  • Congressman "Bobby" Scott (VA) offered two amendments that would ensure low-income disadvantaged and disconnected youth would be served in WIA: a summer and year-round jobs amendment that builds off the Pathways Back to Work Act and the American Recovery and Reinvestment Act of 2009, and the establishment of a separate funding stream for youth services. In his remarks, he stated that "it is imperative that we invest in our young people on the front end. Those who don't finish high school and go on to continue their education or get a job have a greater likelihood of becoming embroiled in the juvenile justice or criminal justice system. The correlation between employment opportunity and crime is not tenuous. The two systems are very much intertwined; approximately two-thirds of all prisoners are high school dropouts. My amendment would have ensured that funding provided by this bill was targeted to disadvantaged young people so they would not be left behind." Congressman Platts (PA) also offered an amendment to restore the YouthBuild program, which was defeated 17-21.

In spite of the eventual defeat of these significant amendments, CLASP and the Campaign for Youth are deeply appreciative of Congressman Scotts' efforts to tackle one of the most pressing issues of our time - youth unemployment - and to formally insert it into this debate.  

The Workforce Improvement Act of 2012 as passed out of committee provides no dedicated funding for local youth programming and no requirement that youth be served in the newly consolidated Workforce Investment Fund.  The Act does not include separate youth performance standards that take into consideration the unique needs of at-risk young people.  It also has no provisions in the accountability measures to adjust standards to reflect service to youth or more difficult to serve populations.  This will result in a dramatic reduction in services to youth and adults who are in greatest need of workforce assistance.  More than 50 organizations weighed in opposition to this bill.

Youth ages 16 to 24 have had unemployment rates at 16+ percent for 38 consecutive months and continue to suffer as the economy is slowly rebounding.  Low-income youth of color, and specifically young black men, are confronted with near extreme obstacles to work - just 15 percent of teens and less than half of young black men ages 20 to25 had a job in May.  Economists predict that well into the recovery, wage earnings and career mobility for high school and college graduates alike will be greatly impacted.  What's more, for those youth that find themselves out-of-school and out-of work and lack a secondary school credential, their chances at earning a family sustaining wage are virtually nonexistent without adequate access to pathways that provide work experience, job training, education and skills development.  

It is unknown if H.R. 4297 will be voted on by the full U.S. House of Representatives.

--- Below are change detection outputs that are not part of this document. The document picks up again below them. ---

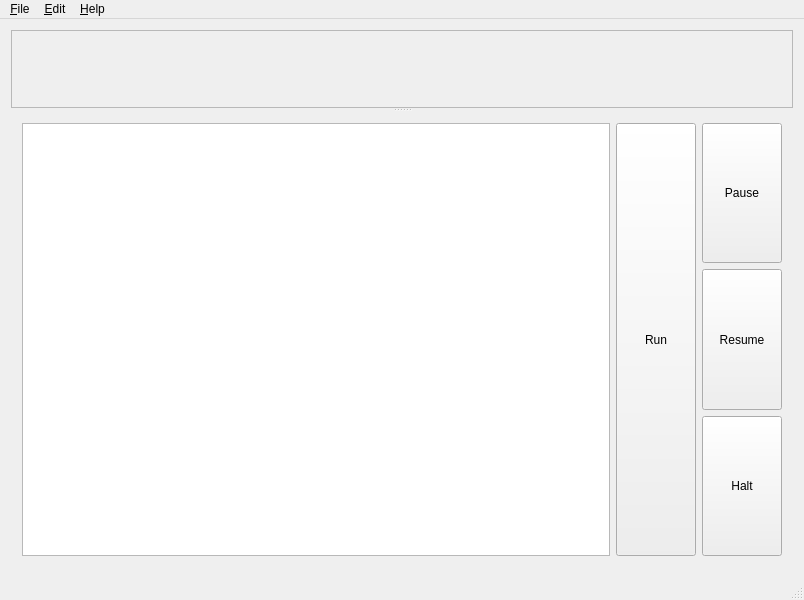
damaki/Turtyl, file forms/mainwindow.ui: the form before one commit.
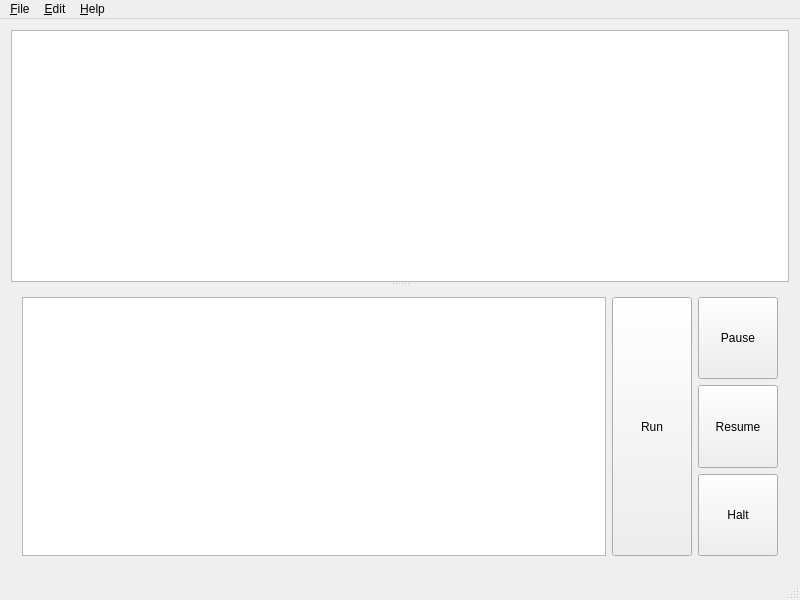
The form after the commit.

Commit message:
Revert back to using QGraphicsView but with a custom QGraphicsItem.
This change keeps the previous performance improvements from commit
8de96dc6... but changes back to using QGraphicsView with the custom
QWidget modified to a custom QGraphicsItem.

The reason for this change is for much better dragging and scrolling
support. QGraphicsView supports dragging natively, and supports the
centerOn() function, which are not naturally supported in QScrollArea.

```diff
--- a/forms/mainwindow.ui
+++ b/forms/mainwindow.ui
@@ -23,21 +23,15 @@
       <property name="orientation">
        <enum>Qt::Vertical</enum>
       </property>
-      <property name="opaqueResize">
-       <bool>true</bool>
-      </property>
-      <widget class="QScrollArea" name="scrollArea">
+      <widget class="QGraphicsView" name="graphicsView">
        <property name="sizePolicy">
-        <sizepolicy hsizetype="Expanding" vsizetype="MinimumExpanding">
+        <sizepolicy hsizetype="Expanding" vsizetype="Preferred">
          <horstretch>0</horstretch>
          <verstretch>0</verstretch>
         </sizepolicy>
        </property>
-       <property name="minimumSize">
-        <size>
-         <width>782</width>
-         <height>78</height>
-        </size>
+       <property name="dragMode">
+        <enum>QGraphicsView::ScrollHandDrag</enum>
        </property>
        <property name="baseSize">
         <size>
@@ -45,25 +39,6 @@
          <height>0</height>
         </size>
        </property>
-       <property name="sizeAdjustPolicy">
-        <enum>QAbstractScrollArea::AdjustToContentsOnFirstShow</enum>
-       </property>
-       <property name="widgetResizable">
-        <bool>true</bool>
-       </property>
-       <property name="alignment">
-        <set>Qt::AlignCenter</set>
-       </property>
-       <widget class="QWidget" name="scrollAreaWidgetContents">
-        <property name="geometry">
-         <rect>
-          <x>0</x>
-          <y>0</y>
-          <width>780</width>
-          <height>76</height>
-         </rect>
-        </property>
-       </widget>
       </widget>
       <widget class="QWidget" name="">
        <layout class="QHBoxLayout" name="horizontalLayout">
```
Left out of the diff: 7 changed lines with no effect on the pictures. The commit also changes 8 other files.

As the debate and legislative process for reauthorizing WIA continues, though, we urge Congress to move forward in a bi-partisan approach that will ensure all Americans, including low-income and out-of-school youth, have the best access to job training, skills development, and the education needed to thrive now and in the future.

Moving forward, CLASP will provide a detailed comparative analysis of the House Education and Workforce Committee's Democrat and Republican WIA reauthorization bills as they relate to low-income and low-skilled adults and youth.   

Read  the Fact Sheet>>>

Analyses of H.R. 4297 prior to mark-up and H.R. 4227>>


This article was originally published by CLASP. It is reprinted here with permission.